*What you need to do*
Reproduce all of the data exactly. Images are not to appear in the reply.

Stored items

= = =

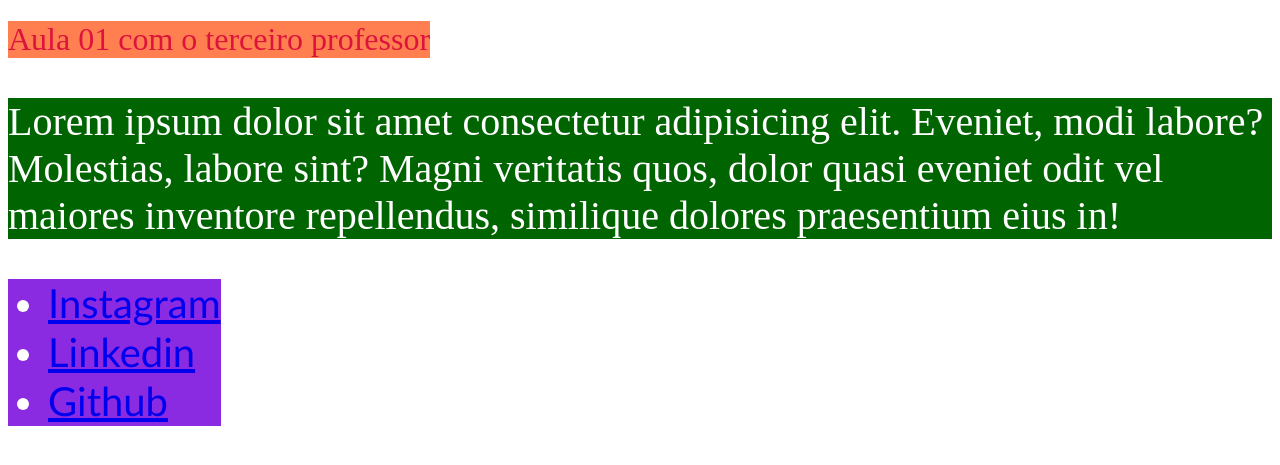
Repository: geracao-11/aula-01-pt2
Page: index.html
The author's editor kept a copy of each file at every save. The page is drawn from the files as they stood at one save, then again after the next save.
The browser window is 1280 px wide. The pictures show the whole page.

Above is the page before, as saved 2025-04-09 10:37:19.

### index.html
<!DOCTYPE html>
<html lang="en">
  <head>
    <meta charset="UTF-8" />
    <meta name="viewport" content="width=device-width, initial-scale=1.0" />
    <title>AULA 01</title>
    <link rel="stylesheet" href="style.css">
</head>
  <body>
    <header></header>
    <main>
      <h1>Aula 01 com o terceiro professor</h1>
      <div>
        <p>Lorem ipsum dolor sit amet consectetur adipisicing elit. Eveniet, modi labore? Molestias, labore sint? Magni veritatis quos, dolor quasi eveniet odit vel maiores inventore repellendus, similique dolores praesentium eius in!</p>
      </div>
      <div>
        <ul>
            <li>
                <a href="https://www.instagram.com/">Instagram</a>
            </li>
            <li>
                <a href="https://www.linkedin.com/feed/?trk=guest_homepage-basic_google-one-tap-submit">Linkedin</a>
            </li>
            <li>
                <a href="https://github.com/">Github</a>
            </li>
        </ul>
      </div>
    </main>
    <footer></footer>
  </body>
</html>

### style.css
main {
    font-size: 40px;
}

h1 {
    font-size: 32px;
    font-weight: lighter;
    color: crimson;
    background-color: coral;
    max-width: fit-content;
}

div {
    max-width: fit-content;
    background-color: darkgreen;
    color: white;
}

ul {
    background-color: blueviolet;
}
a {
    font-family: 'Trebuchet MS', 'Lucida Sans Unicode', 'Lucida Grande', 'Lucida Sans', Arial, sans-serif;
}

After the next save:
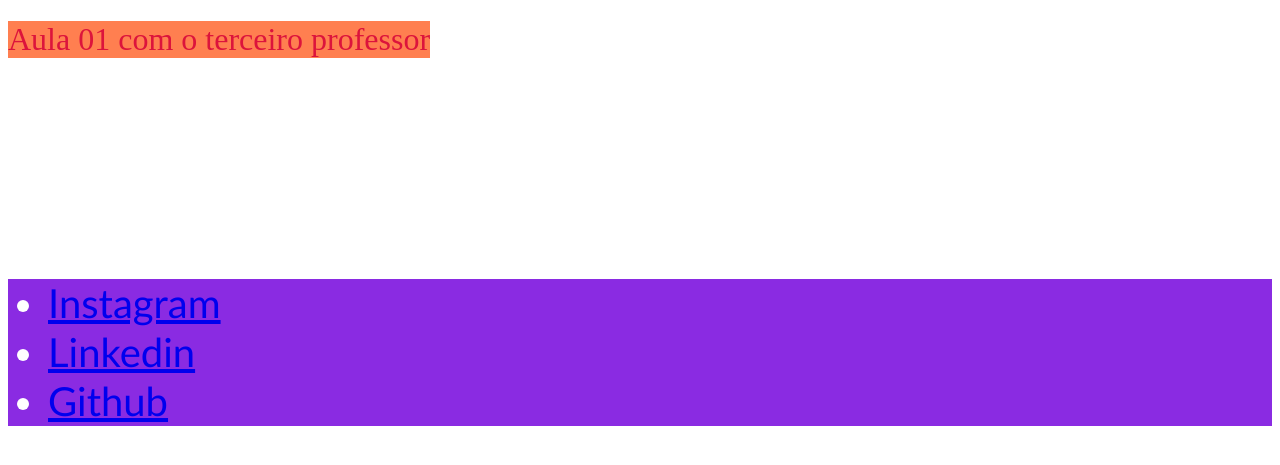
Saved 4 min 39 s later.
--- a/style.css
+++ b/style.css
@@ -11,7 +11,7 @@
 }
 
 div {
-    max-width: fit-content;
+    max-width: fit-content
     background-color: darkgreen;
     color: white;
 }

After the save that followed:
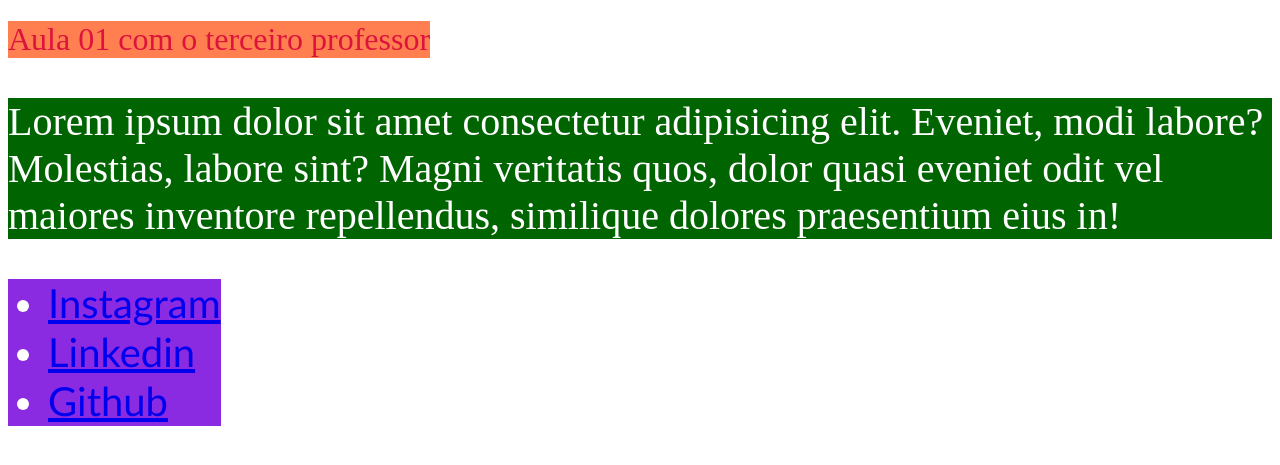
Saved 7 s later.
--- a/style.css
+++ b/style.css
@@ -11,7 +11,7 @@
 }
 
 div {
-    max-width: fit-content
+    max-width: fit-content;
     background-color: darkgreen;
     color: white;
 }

= = =

*Response to this task*
Repository: geracao-11/aula-01-pt2
Page: index.html
The author's editor kept a copy of each file at every save. The page is drawn from the files as they stood at one save, then again after the next save.
The browser window is 1280 px wide. The pictures show the whole page.

Above is the page before, as saved 2025-04-09 10:37:19.

### index.html
<!DOCTYPE html>
<html lang="en">
  <head>
    <meta charset="UTF-8" />
    <meta name="viewport" content="width=device-width, initial-scale=1.0" />
    <title>AULA 01</title>
    <link rel="stylesheet" href="style.css">
</head>
  <body>
    <header></header>
    <main>
      <h1>Aula 01 com o terceiro professor</h1>
      <div>
        <p>Lorem ipsum dolor sit amet consectetur adipisicing elit. Eveniet, modi labore? Molestias, labore sint? Magni veritatis quos, dolor quasi eveniet odit vel maiores inventore repellendus, similique dolores praesentium eius in!</p>
      </div>
      <div>
        <ul>
            <li>
                <a href="https://www.instagram.com/">Instagram</a>
            </li>
            <li>
                <a href="https://www.linkedin.com/feed/?trk=guest_homepage-basic_google-one-tap-submit">Linkedin</a>
            </li>
            <li>
                <a href="https://github.com/">Github</a>
            </li>
        </ul>
      </div>
    </main>
    <footer></footer>
  </body>
</html>

### style.css
main {
    font-size: 40px;
}

h1 {
    font-size: 32px;
    font-weight: lighter;
    color: crimson;
    background-color: coral;
    max-width: fit-content;
}

div {
    max-width: fit-content;
    background-color: darkgreen;
    color: white;
}

ul {
    background-color: blueviolet;
}
a {
    font-family: 'Trebuchet MS', 'Lucida Sans Unicode', 'Lucida Grande', 'Lucida Sans', Arial, sans-serif;
}

After the next save:
Saved 4 min 39 s later.
--- a/style.css
+++ b/style.css
@@ -11,7 +11,7 @@
 }
 
 div {
-    max-width: fit-content;
+    max-width: fit-content
     background-color: darkgreen;
     color: white;
 }

After the save that followed:
Saved 7 s later.
--- a/style.css
+++ b/style.css
@@ -11,7 +11,7 @@
 }
 
 div {
-    max-width: fit-content
+    max-width: fit-content;
     background-color: darkgreen;
     color: white;
 }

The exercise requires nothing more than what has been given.